Description of the task –
Among the entries below, how many lines hold the word "Giant"? Reply with the number only.
━━━━
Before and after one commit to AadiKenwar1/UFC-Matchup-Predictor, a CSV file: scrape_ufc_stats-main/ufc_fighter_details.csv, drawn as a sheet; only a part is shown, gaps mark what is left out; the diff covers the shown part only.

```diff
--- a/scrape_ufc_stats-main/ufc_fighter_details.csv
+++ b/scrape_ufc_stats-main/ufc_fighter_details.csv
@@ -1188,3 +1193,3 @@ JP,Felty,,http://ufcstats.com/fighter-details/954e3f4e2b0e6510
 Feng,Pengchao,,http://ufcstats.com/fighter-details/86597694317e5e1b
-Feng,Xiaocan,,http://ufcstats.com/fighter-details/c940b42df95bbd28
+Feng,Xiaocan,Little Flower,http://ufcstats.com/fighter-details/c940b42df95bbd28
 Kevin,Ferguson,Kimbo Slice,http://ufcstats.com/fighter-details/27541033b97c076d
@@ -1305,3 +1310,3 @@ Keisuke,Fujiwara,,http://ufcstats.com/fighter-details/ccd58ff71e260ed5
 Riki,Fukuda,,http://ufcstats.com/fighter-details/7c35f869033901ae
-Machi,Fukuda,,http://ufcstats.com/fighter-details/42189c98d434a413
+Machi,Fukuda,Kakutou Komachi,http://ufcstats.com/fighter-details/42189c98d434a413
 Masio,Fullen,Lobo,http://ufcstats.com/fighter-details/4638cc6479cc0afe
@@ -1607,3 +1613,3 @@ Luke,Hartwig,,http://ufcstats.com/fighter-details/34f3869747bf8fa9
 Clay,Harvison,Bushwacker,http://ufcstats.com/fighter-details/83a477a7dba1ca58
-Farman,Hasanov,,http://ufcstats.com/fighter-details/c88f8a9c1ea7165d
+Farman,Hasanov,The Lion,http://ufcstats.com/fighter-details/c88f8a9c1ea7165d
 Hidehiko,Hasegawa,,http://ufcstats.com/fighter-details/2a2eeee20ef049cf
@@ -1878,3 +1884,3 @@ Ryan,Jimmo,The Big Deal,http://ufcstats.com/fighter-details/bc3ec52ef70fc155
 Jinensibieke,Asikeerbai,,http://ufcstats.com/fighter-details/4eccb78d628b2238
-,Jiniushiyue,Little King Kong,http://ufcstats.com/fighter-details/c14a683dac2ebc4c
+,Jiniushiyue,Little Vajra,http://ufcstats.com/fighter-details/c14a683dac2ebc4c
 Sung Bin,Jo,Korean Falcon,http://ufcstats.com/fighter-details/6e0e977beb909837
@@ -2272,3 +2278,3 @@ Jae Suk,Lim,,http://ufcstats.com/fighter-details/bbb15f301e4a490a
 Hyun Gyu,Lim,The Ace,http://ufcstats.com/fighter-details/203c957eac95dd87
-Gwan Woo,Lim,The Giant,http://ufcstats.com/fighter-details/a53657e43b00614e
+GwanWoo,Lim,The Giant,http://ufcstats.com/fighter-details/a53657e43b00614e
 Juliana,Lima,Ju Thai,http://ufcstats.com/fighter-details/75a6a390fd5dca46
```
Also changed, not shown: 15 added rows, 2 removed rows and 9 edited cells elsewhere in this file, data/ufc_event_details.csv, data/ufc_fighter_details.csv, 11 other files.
━━━━
Answer space –
2